Exercise instructions
The word "input" occurs in some lines of the listing. Copy those lines.

Supplied data
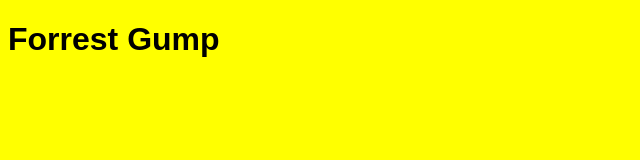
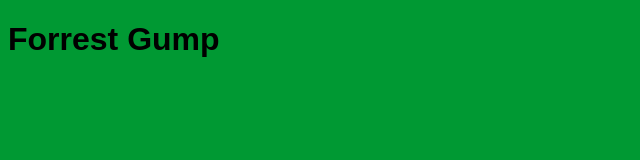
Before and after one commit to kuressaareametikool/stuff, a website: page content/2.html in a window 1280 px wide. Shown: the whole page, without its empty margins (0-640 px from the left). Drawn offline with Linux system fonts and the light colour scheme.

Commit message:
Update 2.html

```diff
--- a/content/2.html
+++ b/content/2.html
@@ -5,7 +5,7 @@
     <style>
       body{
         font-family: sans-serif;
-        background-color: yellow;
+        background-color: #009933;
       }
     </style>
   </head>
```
==
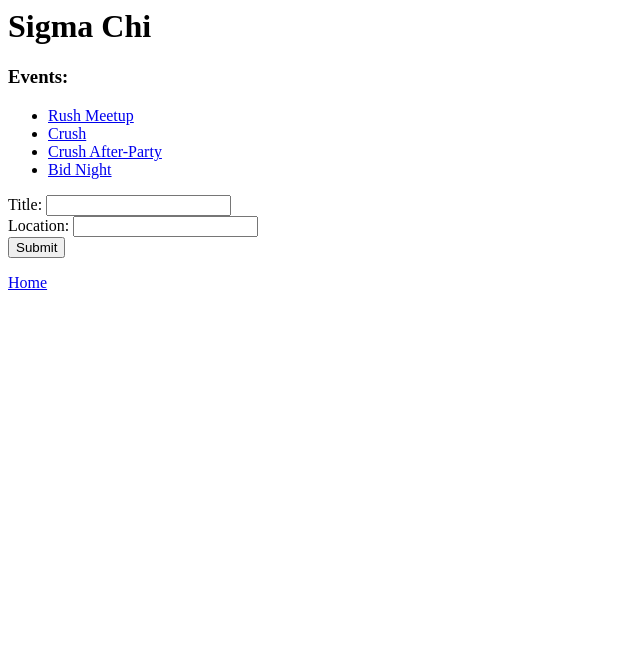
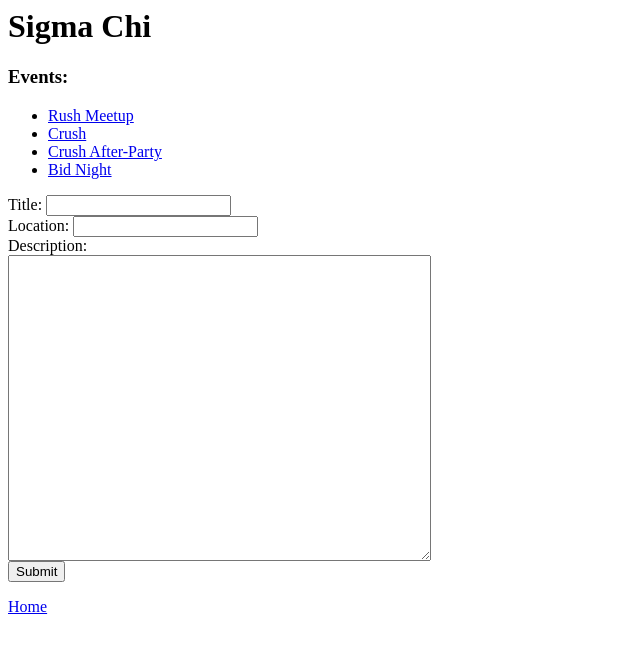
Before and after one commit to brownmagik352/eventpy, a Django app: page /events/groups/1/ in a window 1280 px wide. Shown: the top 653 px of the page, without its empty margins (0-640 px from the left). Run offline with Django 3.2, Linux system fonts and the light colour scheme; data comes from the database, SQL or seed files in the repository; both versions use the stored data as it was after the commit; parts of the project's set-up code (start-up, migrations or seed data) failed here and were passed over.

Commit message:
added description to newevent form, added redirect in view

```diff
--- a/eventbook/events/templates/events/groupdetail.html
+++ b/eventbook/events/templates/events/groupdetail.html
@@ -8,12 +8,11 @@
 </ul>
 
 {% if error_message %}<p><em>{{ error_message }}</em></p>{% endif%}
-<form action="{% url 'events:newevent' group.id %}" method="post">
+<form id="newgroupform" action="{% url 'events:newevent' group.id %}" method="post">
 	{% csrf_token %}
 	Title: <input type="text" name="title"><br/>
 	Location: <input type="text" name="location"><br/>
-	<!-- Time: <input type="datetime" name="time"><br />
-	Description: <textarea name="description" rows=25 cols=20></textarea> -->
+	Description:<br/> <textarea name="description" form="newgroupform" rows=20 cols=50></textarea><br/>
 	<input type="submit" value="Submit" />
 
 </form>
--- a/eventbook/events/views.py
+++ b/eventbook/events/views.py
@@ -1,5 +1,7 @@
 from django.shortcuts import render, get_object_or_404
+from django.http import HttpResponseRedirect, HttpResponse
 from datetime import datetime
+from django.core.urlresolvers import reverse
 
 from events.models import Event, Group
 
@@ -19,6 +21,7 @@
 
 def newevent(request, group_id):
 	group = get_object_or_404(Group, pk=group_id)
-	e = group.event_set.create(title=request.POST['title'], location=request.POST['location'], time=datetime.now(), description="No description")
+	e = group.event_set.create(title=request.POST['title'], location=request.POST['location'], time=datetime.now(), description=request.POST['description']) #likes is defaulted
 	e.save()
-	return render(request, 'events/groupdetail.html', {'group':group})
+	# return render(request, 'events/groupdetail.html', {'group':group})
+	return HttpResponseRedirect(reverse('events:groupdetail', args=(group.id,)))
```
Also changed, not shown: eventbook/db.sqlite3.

Solution to this exercise
 	Title: <input type="text" name="title"><br/>
 	Location: <input type="text" name="location"><br/>
-	<!-- Time: <input type="datetime" name="time"><br />
 	<input type="submit" value="Submit" />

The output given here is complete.